(Data listing)
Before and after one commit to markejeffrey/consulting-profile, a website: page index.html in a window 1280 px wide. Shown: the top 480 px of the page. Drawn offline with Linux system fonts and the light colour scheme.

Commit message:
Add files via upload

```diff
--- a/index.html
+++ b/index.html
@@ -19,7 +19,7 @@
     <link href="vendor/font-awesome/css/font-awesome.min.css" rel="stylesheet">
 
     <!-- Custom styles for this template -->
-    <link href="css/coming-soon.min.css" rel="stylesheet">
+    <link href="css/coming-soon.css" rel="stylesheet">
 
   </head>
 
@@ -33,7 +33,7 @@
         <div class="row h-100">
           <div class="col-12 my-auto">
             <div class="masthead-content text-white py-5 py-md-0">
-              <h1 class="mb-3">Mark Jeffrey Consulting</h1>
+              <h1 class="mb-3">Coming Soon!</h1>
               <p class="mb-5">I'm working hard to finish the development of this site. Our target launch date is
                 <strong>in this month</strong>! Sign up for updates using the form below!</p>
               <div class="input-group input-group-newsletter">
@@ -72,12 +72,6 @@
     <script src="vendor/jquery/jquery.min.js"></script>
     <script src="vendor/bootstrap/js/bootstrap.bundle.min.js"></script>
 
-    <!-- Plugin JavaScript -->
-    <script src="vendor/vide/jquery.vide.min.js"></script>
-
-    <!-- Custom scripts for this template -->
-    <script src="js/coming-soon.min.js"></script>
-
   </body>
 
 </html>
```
(End Data listing)
(Data listing)
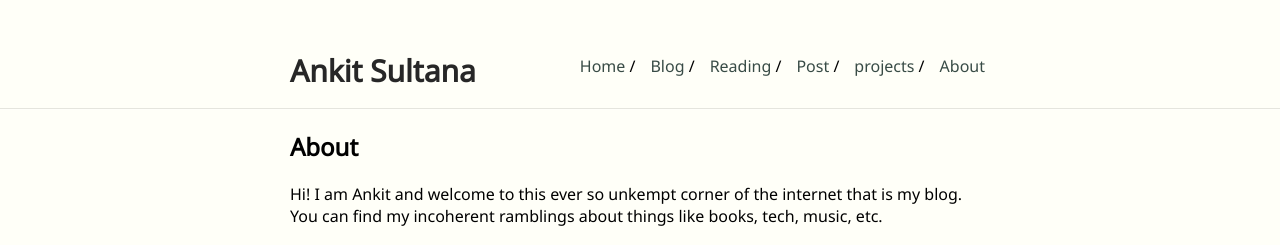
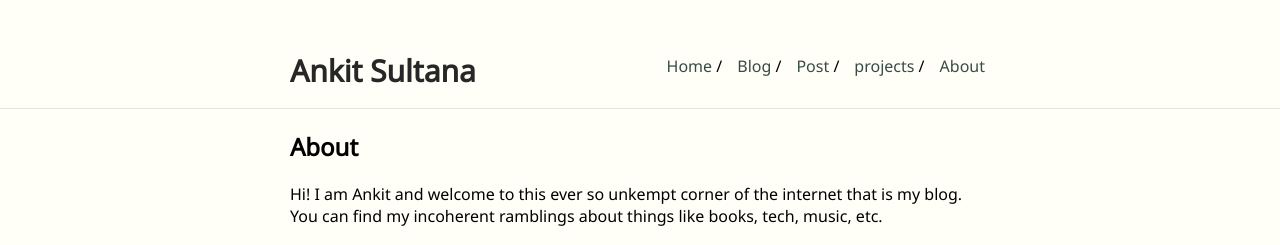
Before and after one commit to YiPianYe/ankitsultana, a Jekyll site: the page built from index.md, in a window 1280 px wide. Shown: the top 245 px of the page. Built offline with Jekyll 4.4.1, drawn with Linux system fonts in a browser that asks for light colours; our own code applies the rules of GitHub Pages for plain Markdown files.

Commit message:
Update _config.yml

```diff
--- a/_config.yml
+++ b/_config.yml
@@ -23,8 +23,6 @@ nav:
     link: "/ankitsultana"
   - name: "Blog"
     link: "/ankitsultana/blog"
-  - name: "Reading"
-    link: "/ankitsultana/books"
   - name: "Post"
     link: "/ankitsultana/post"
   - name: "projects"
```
(End Data listing)
(Data listing)
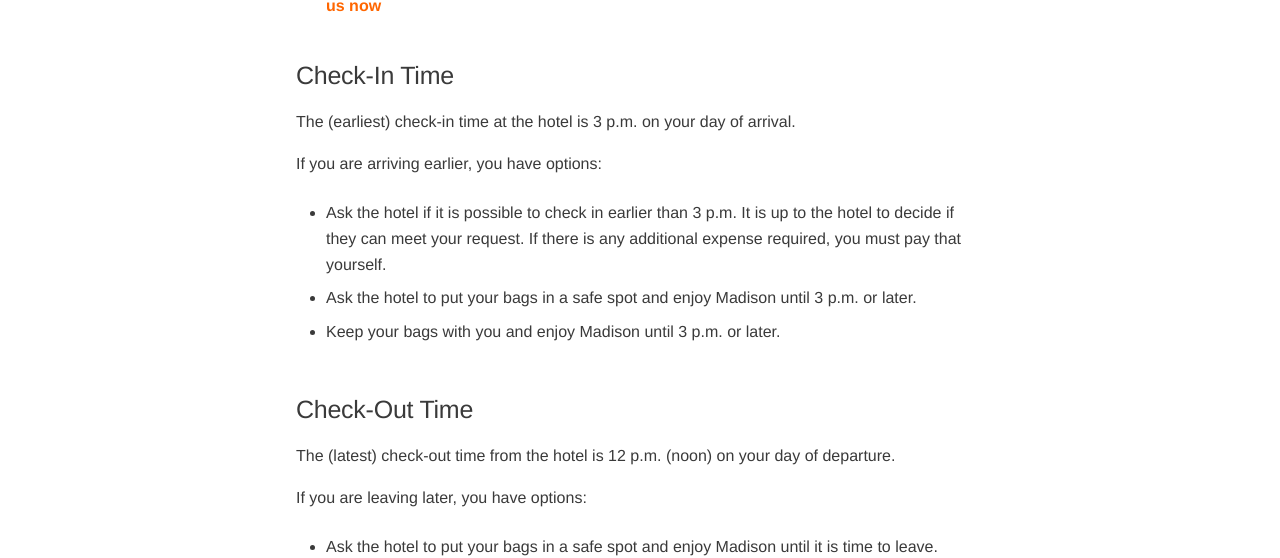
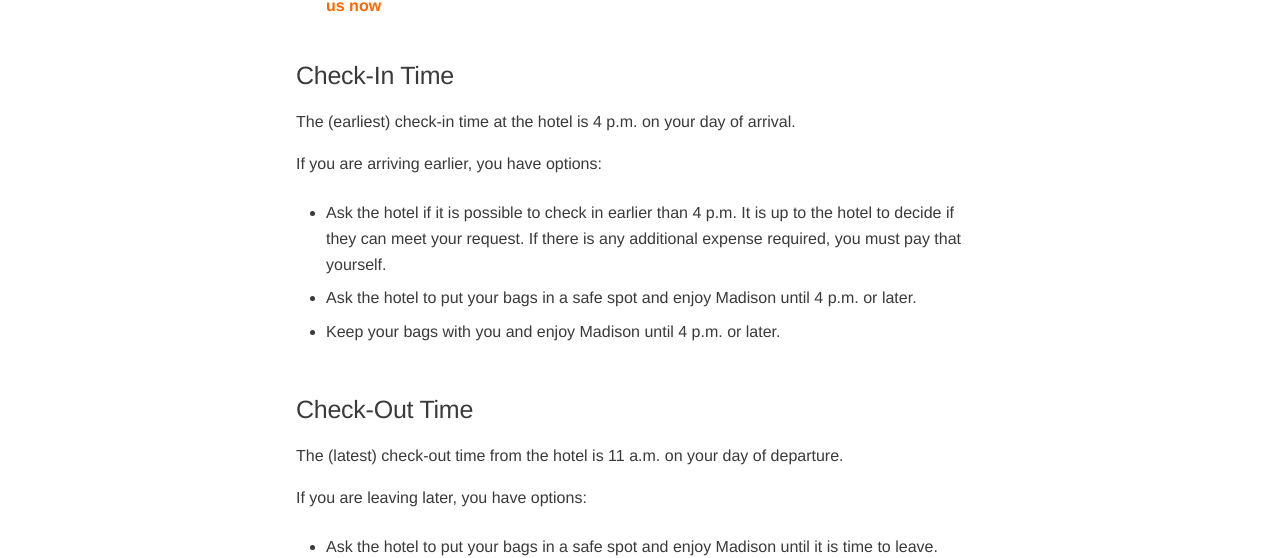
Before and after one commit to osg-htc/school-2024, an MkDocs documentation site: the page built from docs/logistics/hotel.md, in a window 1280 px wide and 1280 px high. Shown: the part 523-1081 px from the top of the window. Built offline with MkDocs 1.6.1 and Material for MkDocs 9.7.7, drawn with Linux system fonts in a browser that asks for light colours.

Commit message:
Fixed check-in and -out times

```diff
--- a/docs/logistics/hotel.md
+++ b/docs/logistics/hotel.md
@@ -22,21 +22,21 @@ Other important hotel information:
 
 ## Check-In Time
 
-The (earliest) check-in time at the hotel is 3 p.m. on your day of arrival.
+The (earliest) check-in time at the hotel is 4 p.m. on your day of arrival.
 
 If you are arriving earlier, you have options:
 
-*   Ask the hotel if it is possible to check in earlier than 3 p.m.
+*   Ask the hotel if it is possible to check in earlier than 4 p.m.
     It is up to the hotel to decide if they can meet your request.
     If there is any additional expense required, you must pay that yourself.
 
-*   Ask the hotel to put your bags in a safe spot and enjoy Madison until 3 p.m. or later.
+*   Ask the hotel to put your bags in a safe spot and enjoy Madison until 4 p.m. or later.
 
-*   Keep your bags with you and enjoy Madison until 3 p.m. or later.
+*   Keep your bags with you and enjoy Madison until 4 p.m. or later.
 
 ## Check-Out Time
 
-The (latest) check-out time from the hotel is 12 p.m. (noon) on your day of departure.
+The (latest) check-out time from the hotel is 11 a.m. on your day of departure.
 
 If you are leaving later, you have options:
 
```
(End Data listing)
### Your objective
All lines of the data above that include the word "Madison" must be shown.

### Task result
-*   Ask the hotel to put your bags in a safe spot and enjoy Madison until 3 p.m. or later.
+*   Ask the hotel to put your bags in a safe spot and enjoy Madison until 4 p.m. or later.
-*   Keep your bags with you and enjoy Madison until 3 p.m. or later.
+*   Keep your bags with you and enjoy Madison until 4 p.m. or later.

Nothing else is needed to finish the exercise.